PROBLEM STATEMENT -
Given the records below, pull every line with the word "pmand" into the answer.

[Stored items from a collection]
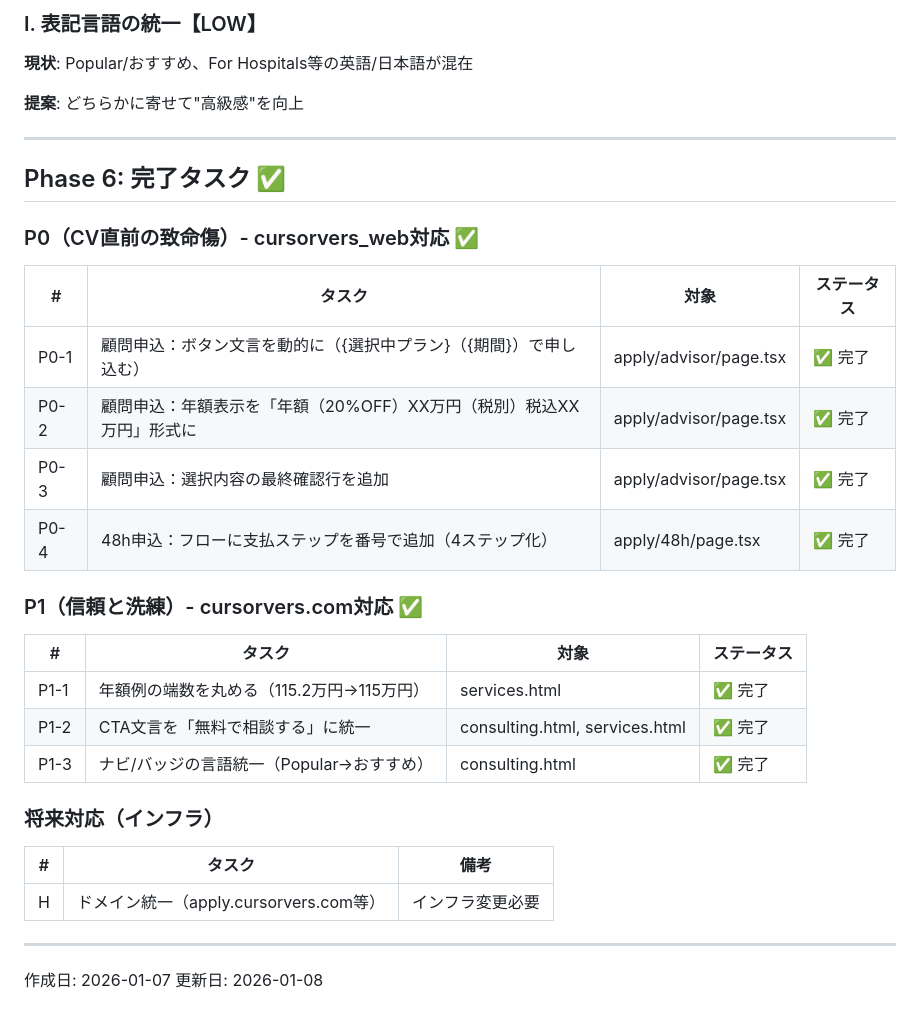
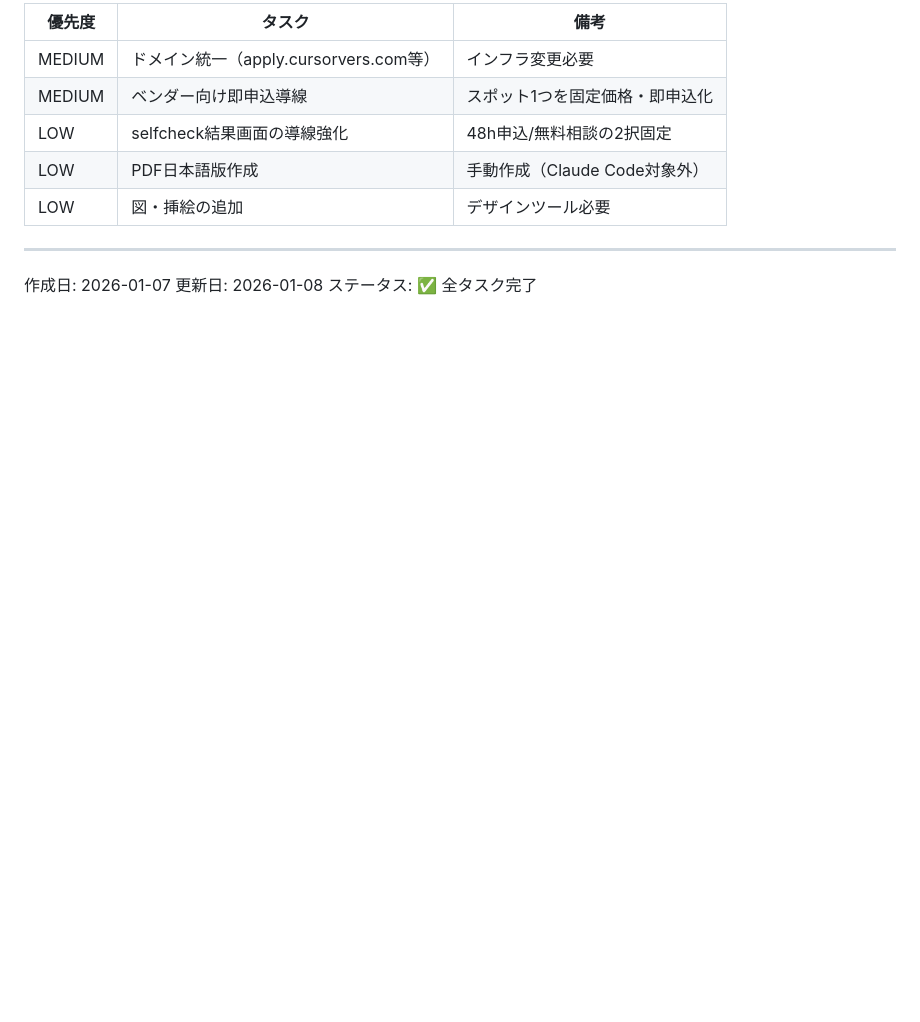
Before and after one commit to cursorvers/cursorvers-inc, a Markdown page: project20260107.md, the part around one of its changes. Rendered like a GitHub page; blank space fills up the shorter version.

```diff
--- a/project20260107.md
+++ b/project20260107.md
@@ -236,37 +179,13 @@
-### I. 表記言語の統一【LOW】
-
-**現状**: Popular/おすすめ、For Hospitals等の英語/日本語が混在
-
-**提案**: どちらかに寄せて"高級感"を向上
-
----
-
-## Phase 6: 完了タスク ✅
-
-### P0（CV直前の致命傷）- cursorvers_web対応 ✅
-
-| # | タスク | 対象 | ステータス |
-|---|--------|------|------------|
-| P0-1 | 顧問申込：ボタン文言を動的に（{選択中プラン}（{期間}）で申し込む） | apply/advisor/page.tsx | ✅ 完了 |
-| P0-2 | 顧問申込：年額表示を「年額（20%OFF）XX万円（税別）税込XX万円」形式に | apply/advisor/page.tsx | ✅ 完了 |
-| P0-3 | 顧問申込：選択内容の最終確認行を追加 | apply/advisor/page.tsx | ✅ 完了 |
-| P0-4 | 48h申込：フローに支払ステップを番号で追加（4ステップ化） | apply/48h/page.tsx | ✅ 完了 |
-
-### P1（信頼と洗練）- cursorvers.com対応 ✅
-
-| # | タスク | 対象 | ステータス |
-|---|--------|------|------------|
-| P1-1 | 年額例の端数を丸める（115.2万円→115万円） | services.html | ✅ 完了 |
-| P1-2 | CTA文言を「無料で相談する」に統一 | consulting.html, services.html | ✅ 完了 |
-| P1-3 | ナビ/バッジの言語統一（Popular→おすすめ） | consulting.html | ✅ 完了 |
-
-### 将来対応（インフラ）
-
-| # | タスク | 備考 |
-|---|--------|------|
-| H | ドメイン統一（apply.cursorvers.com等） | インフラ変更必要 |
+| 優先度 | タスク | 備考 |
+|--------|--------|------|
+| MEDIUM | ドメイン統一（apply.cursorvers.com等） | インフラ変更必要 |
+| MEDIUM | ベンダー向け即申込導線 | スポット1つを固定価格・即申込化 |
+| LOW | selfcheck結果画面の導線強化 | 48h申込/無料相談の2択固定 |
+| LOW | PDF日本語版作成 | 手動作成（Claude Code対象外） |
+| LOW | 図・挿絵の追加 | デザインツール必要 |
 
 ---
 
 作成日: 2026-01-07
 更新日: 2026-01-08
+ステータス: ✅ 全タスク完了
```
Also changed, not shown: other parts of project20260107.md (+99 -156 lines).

--

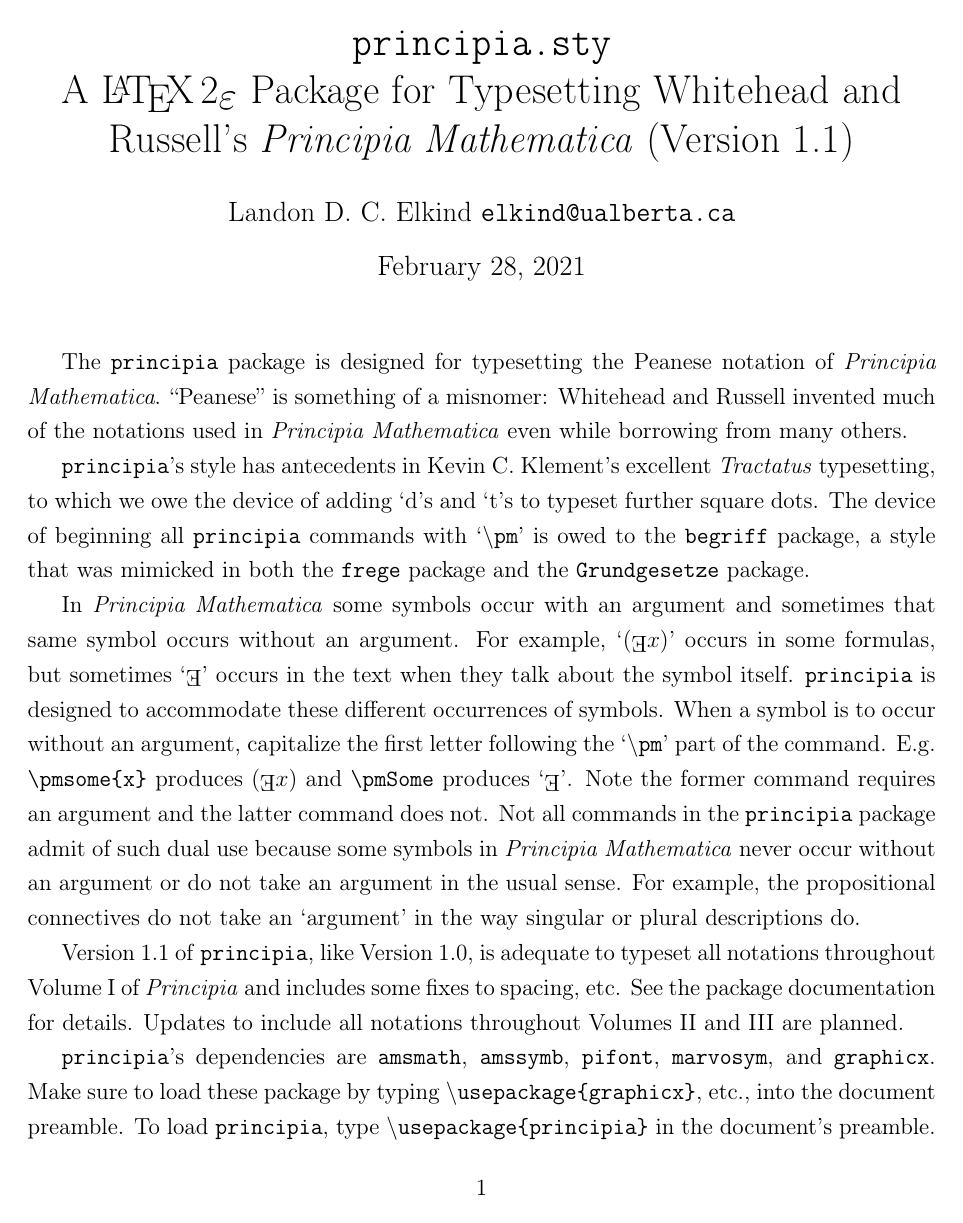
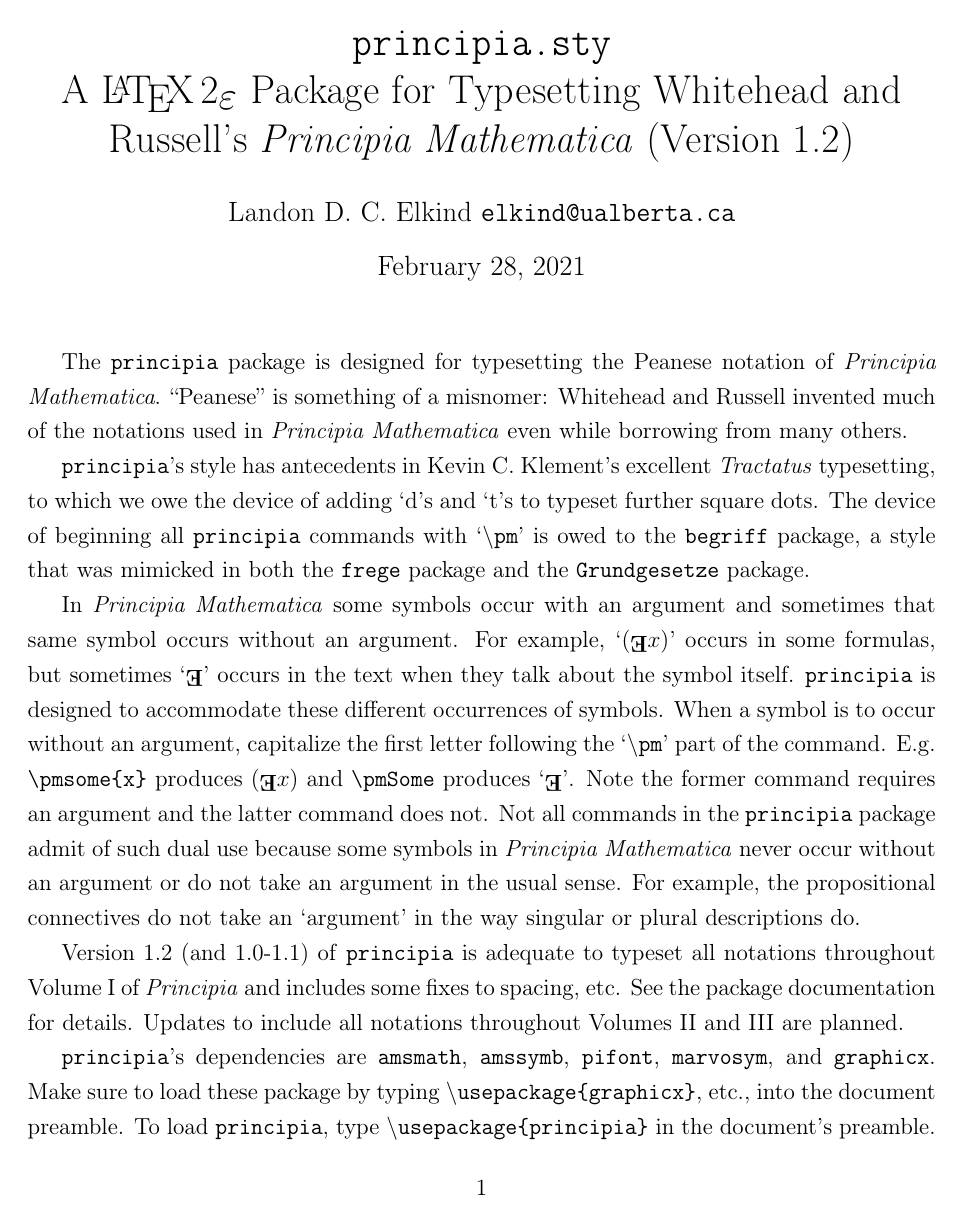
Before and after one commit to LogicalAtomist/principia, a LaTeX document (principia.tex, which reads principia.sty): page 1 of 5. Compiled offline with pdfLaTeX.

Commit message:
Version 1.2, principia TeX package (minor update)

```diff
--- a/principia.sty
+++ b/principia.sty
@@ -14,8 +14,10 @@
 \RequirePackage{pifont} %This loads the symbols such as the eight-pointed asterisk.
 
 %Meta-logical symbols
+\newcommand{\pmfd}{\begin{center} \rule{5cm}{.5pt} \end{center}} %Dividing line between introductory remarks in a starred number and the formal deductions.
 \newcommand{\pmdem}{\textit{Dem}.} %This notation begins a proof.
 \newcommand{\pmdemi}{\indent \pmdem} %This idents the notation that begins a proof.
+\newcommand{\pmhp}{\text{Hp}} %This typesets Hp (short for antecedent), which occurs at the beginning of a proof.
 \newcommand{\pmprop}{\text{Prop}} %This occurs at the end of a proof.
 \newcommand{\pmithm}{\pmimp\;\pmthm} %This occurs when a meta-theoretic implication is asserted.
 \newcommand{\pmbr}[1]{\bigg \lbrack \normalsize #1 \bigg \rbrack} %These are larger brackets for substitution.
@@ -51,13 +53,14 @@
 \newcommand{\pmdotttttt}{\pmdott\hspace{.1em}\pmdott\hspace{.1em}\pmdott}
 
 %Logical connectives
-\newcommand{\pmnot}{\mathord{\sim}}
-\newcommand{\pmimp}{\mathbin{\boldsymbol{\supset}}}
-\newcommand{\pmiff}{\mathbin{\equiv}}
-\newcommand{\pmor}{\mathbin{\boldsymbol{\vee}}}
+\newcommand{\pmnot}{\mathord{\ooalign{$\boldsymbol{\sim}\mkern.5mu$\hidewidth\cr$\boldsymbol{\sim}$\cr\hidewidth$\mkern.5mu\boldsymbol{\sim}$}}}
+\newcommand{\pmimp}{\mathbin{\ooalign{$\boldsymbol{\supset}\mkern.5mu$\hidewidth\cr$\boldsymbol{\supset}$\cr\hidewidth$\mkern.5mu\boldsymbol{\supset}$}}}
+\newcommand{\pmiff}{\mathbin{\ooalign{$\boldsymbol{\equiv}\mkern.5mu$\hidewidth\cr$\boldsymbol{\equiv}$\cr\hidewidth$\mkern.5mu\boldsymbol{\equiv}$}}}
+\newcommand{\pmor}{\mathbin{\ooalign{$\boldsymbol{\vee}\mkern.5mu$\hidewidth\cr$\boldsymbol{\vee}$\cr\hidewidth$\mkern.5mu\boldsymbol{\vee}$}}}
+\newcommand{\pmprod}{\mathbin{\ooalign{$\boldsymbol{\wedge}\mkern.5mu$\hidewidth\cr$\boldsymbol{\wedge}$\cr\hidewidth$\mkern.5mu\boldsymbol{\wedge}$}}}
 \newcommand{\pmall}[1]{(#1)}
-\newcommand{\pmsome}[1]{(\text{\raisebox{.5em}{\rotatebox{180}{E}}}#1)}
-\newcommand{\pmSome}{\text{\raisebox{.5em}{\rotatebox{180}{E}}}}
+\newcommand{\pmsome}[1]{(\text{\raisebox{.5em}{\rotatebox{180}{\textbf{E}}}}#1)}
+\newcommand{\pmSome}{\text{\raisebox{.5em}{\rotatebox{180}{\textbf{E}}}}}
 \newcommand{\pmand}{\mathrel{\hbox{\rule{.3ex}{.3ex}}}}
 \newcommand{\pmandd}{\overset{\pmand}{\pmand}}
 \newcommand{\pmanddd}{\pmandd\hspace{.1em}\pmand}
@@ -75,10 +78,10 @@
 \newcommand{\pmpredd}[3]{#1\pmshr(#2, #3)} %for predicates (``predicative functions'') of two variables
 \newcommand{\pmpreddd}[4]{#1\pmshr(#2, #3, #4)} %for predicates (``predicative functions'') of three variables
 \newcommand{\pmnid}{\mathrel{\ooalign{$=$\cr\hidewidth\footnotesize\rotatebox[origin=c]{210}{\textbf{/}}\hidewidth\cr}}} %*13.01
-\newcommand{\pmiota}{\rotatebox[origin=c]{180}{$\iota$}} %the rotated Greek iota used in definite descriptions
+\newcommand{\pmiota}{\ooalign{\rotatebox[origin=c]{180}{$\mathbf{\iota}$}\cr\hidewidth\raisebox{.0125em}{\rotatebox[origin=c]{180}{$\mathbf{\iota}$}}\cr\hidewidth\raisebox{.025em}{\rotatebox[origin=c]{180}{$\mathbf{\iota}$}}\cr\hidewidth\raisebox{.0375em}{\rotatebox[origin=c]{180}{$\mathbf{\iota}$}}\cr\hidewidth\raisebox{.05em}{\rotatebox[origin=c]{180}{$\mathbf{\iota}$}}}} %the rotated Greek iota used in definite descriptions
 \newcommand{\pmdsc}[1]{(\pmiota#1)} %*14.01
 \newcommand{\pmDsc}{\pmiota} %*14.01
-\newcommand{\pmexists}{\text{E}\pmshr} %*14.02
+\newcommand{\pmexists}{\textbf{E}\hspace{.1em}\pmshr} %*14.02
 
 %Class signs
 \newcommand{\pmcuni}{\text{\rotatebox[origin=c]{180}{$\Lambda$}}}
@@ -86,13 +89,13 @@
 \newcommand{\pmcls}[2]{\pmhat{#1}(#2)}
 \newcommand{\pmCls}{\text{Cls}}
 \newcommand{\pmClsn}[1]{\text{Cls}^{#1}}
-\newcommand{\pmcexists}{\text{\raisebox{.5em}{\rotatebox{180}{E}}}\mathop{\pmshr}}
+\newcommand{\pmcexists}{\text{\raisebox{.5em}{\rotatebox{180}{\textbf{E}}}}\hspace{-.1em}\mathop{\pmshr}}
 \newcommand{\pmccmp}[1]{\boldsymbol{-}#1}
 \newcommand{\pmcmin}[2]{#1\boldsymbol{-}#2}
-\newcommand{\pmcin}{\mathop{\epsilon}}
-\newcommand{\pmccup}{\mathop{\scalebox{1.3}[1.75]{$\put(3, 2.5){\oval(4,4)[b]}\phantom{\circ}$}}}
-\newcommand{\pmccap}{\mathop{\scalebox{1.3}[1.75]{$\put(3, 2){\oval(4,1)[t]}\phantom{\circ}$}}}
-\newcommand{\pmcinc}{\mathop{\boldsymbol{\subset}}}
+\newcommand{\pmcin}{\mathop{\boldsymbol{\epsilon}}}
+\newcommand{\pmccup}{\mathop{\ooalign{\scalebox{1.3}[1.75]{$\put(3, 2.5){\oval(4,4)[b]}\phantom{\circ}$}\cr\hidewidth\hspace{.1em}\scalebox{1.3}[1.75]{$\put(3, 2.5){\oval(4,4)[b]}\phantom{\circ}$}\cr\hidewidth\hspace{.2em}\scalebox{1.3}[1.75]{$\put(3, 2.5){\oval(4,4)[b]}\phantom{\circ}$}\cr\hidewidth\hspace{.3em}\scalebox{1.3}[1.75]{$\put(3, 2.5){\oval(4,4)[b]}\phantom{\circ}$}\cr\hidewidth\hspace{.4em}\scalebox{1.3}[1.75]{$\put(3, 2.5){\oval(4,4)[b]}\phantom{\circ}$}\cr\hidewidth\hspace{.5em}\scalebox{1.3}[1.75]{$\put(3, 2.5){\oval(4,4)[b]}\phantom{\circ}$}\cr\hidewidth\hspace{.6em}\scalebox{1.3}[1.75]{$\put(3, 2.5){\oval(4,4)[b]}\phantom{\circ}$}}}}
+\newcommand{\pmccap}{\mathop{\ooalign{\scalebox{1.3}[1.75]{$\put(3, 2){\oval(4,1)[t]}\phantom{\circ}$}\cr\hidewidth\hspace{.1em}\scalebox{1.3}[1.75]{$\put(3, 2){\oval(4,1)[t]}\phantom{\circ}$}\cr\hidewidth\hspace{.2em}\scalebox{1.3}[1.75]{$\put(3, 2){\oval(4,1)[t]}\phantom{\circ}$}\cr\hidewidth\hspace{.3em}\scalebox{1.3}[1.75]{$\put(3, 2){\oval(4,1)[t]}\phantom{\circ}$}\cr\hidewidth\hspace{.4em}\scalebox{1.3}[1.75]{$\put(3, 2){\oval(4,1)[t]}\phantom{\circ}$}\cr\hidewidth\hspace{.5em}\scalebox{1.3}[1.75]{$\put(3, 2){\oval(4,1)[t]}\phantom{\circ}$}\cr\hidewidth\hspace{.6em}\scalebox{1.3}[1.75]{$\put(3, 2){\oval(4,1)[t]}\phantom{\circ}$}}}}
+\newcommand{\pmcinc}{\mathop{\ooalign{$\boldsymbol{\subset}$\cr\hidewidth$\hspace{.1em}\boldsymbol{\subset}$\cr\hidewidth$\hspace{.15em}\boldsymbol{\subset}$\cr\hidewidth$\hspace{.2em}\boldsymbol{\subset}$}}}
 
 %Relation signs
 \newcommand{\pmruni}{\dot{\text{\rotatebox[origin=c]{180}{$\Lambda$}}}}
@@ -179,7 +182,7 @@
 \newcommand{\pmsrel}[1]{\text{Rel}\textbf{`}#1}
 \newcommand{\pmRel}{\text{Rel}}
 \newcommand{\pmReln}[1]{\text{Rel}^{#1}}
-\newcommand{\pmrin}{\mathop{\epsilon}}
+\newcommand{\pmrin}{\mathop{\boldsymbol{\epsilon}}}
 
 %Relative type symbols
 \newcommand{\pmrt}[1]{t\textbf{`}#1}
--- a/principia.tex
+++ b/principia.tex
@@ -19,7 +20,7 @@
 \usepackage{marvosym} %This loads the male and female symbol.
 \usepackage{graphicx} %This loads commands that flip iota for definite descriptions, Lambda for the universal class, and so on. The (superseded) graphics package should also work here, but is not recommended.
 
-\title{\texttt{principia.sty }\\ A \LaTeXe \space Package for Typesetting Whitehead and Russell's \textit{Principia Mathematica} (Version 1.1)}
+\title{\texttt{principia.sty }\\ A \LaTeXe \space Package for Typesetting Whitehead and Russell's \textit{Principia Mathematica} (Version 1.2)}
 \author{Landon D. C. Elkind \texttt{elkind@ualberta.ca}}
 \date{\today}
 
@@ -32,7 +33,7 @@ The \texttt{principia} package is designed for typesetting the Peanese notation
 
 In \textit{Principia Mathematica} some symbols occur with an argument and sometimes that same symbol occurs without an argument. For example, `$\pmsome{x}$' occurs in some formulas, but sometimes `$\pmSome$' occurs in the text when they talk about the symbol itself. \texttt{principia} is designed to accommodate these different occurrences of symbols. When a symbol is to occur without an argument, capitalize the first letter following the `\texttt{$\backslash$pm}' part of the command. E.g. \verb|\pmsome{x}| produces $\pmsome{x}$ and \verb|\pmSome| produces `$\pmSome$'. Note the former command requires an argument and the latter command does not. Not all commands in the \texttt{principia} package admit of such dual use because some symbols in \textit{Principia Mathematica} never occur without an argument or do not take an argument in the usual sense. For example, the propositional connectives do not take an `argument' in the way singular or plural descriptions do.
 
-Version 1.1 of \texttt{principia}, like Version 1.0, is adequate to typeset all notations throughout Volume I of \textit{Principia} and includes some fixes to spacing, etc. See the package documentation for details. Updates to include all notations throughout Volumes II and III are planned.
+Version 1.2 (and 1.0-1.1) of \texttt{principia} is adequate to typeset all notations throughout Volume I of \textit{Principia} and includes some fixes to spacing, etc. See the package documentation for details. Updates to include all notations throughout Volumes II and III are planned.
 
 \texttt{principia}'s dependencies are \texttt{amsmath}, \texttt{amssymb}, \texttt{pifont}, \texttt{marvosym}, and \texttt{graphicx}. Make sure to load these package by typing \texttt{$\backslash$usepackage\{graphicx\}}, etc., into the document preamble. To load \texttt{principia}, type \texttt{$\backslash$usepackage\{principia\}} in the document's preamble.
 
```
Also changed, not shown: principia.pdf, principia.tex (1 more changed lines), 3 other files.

TASK RESPONSE -
 \newcommand{\pmand}{\mathrel{\hbox{\rule{.3ex}{.3ex}}}}
 \newcommand{\pmandd}{\overset{\pmand}{\pmand}}
 \newcommand{\pmanddd}{\pmandd\hspace{.1em}\pmand}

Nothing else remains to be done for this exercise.